Friday, February 24, 2012

Because travel sure beats being at school, kids

Going to school is important, right? But could travelling be even better? A friend of mine (coincidentally, the one who inspired me to get involved with Kiva) recently wrote an update on Facebook:



And then she made sure I knew about, assuming (100% correctly) that I would be a kindred spirit here! Not because I (as yet) have any gripes with the education system but because I think travel is the greatest thing of all!


I instantly thought of my six months in Europe as a child. These six months stretched over the European summer which, being opposite to Australia's, meant I missed probably close to three quarters of the school year that year. We took some distance education learning materials with us (provided by the state education department) but without internet (long before internet, in fact!) and because we were always moving around with no fixed address, it was really just something to keep us a bit busy on long campervan drives rather than something we were really meant to learn from.

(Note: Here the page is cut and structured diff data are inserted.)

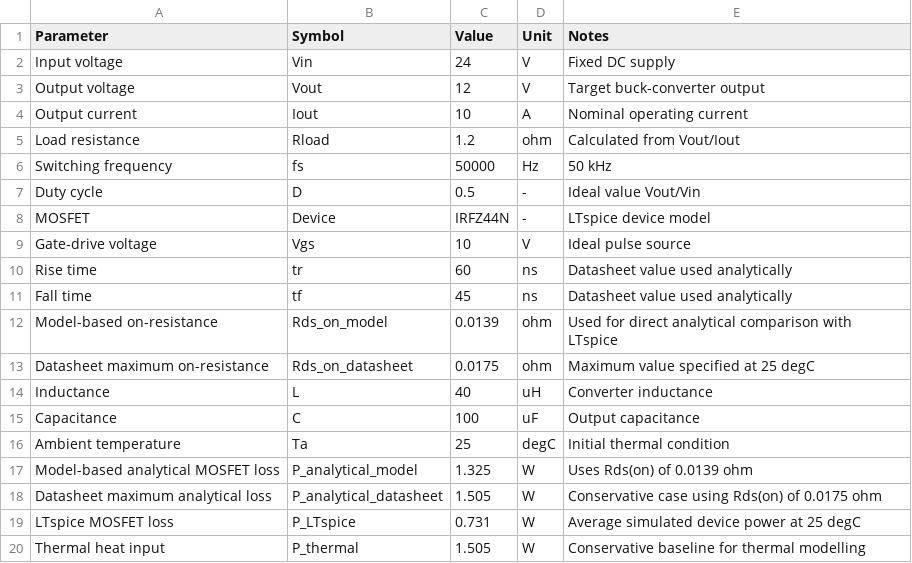
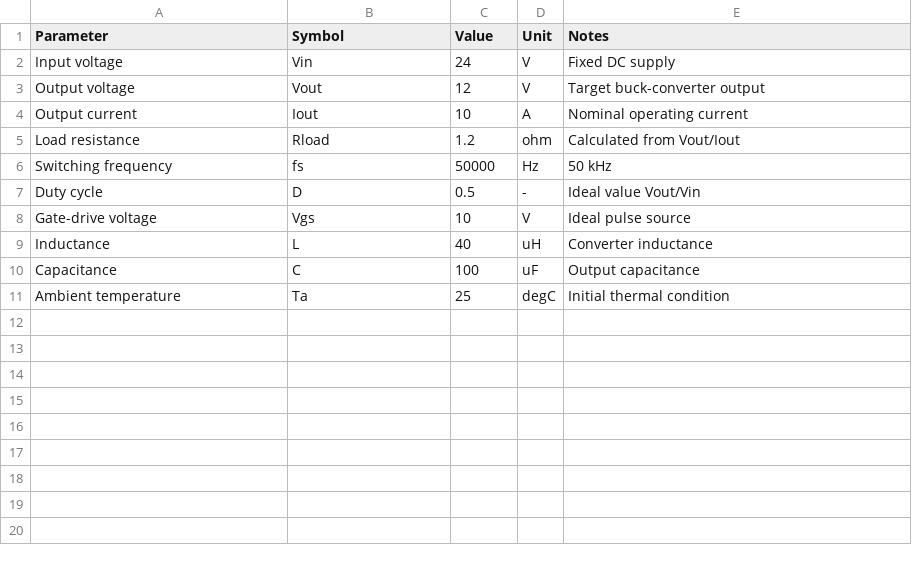
Before and after one commit to jaeheewritescode/mosfet-thermal-simulation, a CSV file: data/baseline_operating_point.csv, drawn as a sheet.

```diff
--- a/data/baseline_operating_point.csv
+++ b/data/baseline_operating_point.csv
@@ -7,8 +7,3 @@ Switching frequency,fs,50000,Hz,50 kHz
 Duty cycle,D,0.5,-,Ideal value Vout/Vin
-MOSFET,Device,IRFZ44N,-,LTspice device model
 Gate-drive voltage,Vgs,10,V,Ideal pulse source
-Rise time,tr,60,ns,Datasheet value used analytically
-Fall time,tf,45,ns,Datasheet value used analytically
-Model-based on-resistance,Rds_on_model,0.0139,ohm,Used for direct analytical comparison with LTspice
-Datasheet maximum on-resistance,Rds_on_datasheet,0.0175,ohm,Maximum value specified at 25 degC
 Inductance,L,40,uH,Converter inductance
@@ -16,5 +11 @@ Capacitance,C,100,uF,Output capacitance
 Ambient temperature,Ta,25,degC,Initial thermal condition
-Model-based analytical MOSFET loss,P_analytical_model,1.325,W,Uses Rds(on) of 0.0139 ohm
-Datasheet maximum analytical loss,P_analytical_datasheet,1.505,W,Conservative case using Rds(on) of 0.0175 ohm
-LTspice MOSFET loss,P_LTspice,0.731,W,Average simulated device power at 25 degC
-Thermal heat input,P_thermal,1.505,W,Conservative baseline for thermal modelling
```
Also changed, not shown: data/electrical_loss_table.csv, data/simulation_case_matrix.csv, 13 other files.
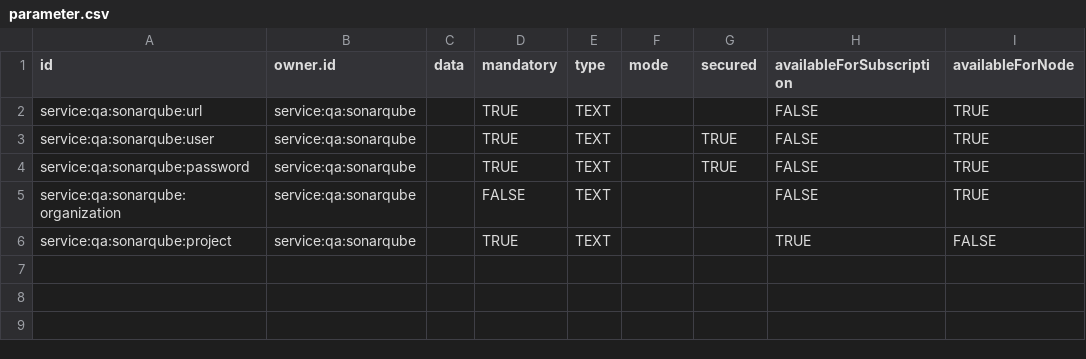
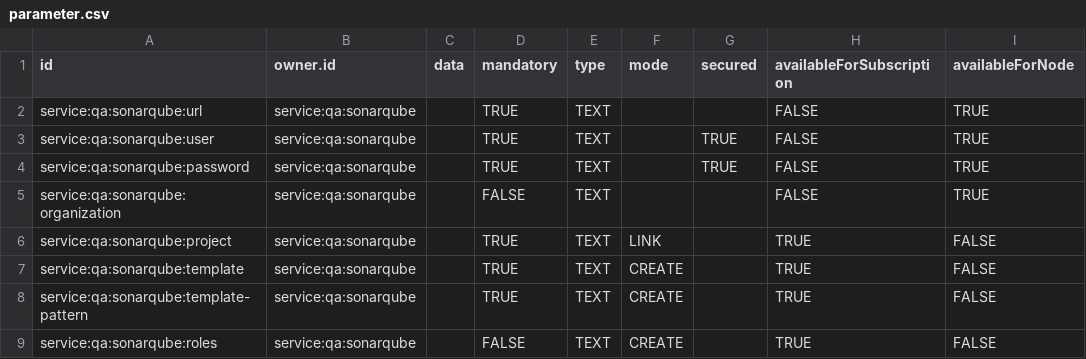
Before and after one commit to ligoj/plugin-qa-sonarqube, a CSV file: src/main/resources/csv/parameter.csv, drawn as a sheet.

Commit message:
feat: add SonarQube permission template management
- Implemented SonarOtherProjects component to display projects associated with a permission template.
- Created dashboard utility functions for project links and analysis dates.
- Added SonarRolesField and SonarTemplateField components for role mapping and template input.
- Introduced parameter handling for SonarQube service, including URL, project, template, and roles.
- Enhanced i18n support for new fields and error messages related to permission templates.
- Updated service logic to render details for permission templates and their associated projects.
- Added validation for role mapping JSON input and provided sample data for user guidance.

```diff
--- a/src/main/resources/csv/parameter.csv
+++ b/src/main/resources/csv/parameter.csv
@@ -5,2 +5,5 @@ service:qa:sonarqube:password;service:qa:sonarqube;;TRUE;TEXT;;TRUE;FALSE;TRUE
 service:qa:sonarqube:organization;service:qa:sonarqube;;FALSE;TEXT;;;FALSE;TRUE
-service:qa:sonarqube:project;service:qa:sonarqube;;TRUE;TEXT;;;TRUE;FALSE
+service:qa:sonarqube:project;service:qa:sonarqube;;TRUE;TEXT;LINK;;TRUE;FALSE
+service:qa:sonarqube:template;service:qa:sonarqube;;TRUE;TEXT;CREATE;;TRUE;FALSE
+service:qa:sonarqube:template-pattern;service:qa:sonarqube;;TRUE;TEXT;CREATE;;TRUE;FALSE
+service:qa:sonarqube:roles;service:qa:sonarqube;;FALSE;TEXT;CREATE;;TRUE;FALSE
```
Also changed, not shown: 19 other files.
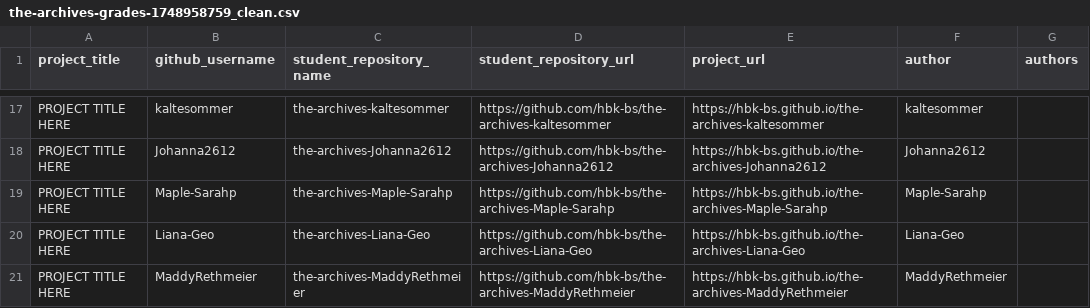
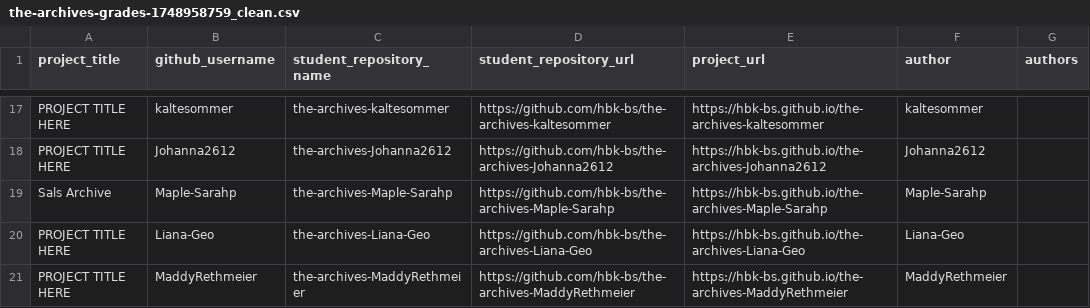
Before and after one commit to ivohartwig/rundgang2025, a CSV file: src/data/projects/the-archives-grades-1748958759_clean.csv, drawn as a sheet; only a part is shown, gaps mark what is left out.

Commit message:
Update the-archives-grades-1748958759_clean.csv

```diff
--- a/src/data/projects/the-archives-grades-1748958759_clean.csv
+++ b/src/data/projects/the-archives-grades-1748958759_clean.csv
@@ -18,3 +18,3 @@
 "PROJECT TITLE HERE","Johanna2612","the-archives-Johanna2612","https://github.com/hbk-bs/the-archives-Johanna2612","https://hbk-bs.github.io/the-archives-Johanna2612","Johanna2612",""
-"PROJECT TITLE HERE","Maple-Sarahp","the-archives-Maple-Sarahp","https://github.com/hbk-bs/the-archives-Maple-Sarahp","https://hbk-bs.github.io/the-archives-Maple-Sarahp","Maple-Sarahp",""
+"Sals Archive","Maple-Sarahp","the-archives-Maple-Sarahp","https://github.com/hbk-bs/the-archives-Maple-Sarahp","https://hbk-bs.github.io/the-archives-Maple-Sarahp","Maple-Sarahp",""
 "PROJECT TITLE HERE","Liana-Geo","the-archives-Liana-Geo","https://github.com/hbk-bs/the-archives-Liana-Geo","https://hbk-bs.github.io/the-archives-Liana-Geo","Liana-Geo",""
```
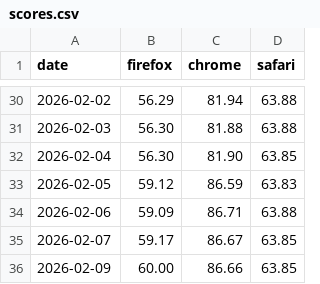
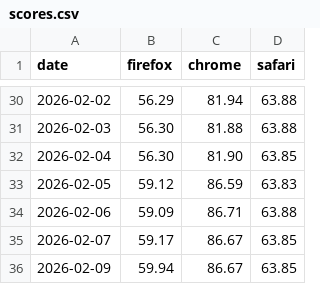
Before and after one commit to jgraham/arewewptyet, a CSV file: docs/interop-2026/scores.csv, drawn as a sheet; only a part is shown, gaps mark what is left out.

```diff
--- a/docs/interop-2026/scores.csv
+++ b/docs/interop-2026/scores.csv
@@ -35,2 +35,2 @@
 "2026-02-07",59.17,86.67,63.85
-"2026-02-09",60.00,86.66,63.85
+"2026-02-09",59.94,86.67,63.85
```
Also changed, not shown: docs/interop-2025/scores.csv.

And our teachers at the time also said what I still believe now: they'll learn much more from this trip than they would in school.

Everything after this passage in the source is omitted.